Understand performance by learning about your applications and their requirements, application users and their requirements, and your infrastructure environment.  The most basic understanding comes from watching users doing their jobs--or having fun if that is what you deliver--interacting with an application.  It is also valuable to talk to users about the experience.  We know many technologists who play key roles supplying application services yet never talk to users!  Understanding users and how an application works is a must.

Measure any technical parameter and user behavior as soon as you learn about it.  You can never have too much data.  Yes, you may not use it all--but you will have data to show changes.  Performance management is about incremental improvements.  Measure early small improvements even if they appear modest.  This gives you data to justify bigger changes for larger gains.  The bottom line is you must measure, measure, and then measure some more.

Communicate your findings.  This means showing people your measurements and explaining the performance gains--or losses.  Write your reports so non-geeks can understand them.  You must communicate technical data differently to non-technical audiences than to your tech-savvy peers.  Again, we know many excellent application performance managers who never show their reports to anyone.  Like gnomes, they hoard data for their own use--and only retain it to cover their backsides should a decision backfire.

Link performance to business needs.  Performance reports shared outside of IT should be grounded in "what matters" to the business.  Is management eager to see availability and/or response time numbers?  Not!  What executives want is information like amount of revenue made or lost, number of orders processed, patients treated, users positively or adversely affected, etc.  The business metric you choose must first be important to your business and second must have a business goal.  The link is how well the application's performance supported the business goal.

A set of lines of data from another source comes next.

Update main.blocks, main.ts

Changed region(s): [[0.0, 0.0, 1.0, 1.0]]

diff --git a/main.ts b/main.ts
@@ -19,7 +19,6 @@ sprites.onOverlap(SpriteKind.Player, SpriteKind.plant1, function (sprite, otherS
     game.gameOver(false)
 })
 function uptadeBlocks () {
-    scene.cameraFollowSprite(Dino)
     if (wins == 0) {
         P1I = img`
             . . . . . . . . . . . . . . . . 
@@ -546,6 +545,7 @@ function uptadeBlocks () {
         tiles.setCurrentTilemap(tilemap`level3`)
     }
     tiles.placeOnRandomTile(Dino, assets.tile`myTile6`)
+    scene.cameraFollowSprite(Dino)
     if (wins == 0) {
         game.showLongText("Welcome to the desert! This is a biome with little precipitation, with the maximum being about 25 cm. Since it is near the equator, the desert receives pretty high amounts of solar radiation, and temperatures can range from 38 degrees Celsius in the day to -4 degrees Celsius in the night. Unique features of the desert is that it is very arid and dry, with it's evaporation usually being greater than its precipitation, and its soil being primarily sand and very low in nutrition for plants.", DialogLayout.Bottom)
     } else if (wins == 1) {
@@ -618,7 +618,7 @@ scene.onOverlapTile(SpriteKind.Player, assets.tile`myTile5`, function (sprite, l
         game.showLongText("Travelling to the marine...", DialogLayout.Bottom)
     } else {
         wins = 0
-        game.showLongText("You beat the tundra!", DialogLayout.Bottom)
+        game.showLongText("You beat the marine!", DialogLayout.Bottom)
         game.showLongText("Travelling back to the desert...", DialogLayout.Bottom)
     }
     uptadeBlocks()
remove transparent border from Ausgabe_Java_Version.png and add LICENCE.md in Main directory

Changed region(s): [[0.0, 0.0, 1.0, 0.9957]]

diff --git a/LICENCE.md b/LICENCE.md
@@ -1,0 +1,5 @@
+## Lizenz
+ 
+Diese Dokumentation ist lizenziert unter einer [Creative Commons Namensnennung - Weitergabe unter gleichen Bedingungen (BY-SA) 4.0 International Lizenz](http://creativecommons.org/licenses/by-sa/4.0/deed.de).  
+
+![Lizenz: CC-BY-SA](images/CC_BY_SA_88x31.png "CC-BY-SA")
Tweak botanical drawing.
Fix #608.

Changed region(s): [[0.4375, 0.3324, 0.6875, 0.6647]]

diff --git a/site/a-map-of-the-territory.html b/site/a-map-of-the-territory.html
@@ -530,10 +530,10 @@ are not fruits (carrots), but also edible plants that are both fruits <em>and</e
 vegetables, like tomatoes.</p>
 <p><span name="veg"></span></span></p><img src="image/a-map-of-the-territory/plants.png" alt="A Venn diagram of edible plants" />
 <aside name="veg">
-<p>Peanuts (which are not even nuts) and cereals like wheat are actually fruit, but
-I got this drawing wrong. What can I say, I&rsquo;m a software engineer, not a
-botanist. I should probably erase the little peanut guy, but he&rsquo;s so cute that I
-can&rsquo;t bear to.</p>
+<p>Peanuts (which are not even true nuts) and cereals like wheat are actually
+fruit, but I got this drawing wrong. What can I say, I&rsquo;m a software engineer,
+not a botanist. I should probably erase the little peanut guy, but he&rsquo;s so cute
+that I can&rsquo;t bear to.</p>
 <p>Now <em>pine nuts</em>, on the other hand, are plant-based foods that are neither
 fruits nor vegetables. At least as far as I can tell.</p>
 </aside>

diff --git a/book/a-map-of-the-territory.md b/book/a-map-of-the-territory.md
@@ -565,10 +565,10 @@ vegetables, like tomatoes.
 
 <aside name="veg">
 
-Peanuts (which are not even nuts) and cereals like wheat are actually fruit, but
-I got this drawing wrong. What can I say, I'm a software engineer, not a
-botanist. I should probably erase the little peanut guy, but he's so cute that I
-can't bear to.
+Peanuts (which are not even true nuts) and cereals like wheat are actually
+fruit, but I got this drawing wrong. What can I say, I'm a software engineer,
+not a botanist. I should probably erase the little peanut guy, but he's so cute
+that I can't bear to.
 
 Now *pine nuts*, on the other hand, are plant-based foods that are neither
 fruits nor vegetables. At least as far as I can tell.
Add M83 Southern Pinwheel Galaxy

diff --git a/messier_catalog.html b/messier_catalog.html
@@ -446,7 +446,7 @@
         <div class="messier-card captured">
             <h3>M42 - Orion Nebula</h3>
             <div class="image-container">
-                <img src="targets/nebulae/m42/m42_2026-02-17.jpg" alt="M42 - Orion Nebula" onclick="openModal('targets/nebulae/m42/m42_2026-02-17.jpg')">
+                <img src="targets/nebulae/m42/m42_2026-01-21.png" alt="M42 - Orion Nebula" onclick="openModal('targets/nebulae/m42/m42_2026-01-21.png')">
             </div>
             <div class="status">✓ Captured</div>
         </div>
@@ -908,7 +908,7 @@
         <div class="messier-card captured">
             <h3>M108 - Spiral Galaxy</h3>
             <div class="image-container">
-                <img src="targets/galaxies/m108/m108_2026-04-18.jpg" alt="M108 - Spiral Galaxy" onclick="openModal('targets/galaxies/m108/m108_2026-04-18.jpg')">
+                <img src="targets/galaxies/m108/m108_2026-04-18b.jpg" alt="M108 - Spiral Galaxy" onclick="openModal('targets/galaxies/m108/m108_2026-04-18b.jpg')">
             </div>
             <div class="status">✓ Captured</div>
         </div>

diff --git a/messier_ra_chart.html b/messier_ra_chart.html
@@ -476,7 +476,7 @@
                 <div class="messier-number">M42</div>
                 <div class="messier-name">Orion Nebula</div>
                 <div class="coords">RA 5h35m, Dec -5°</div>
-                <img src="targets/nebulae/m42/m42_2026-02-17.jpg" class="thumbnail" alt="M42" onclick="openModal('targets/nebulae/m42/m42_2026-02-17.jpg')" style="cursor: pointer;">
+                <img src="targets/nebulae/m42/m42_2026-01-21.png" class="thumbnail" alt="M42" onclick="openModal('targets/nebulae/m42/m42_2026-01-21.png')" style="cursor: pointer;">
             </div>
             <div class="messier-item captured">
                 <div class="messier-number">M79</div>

Copyright © 2008 IDG Communications, Inc.

The 10 most powerful companies in enterprise networking 2022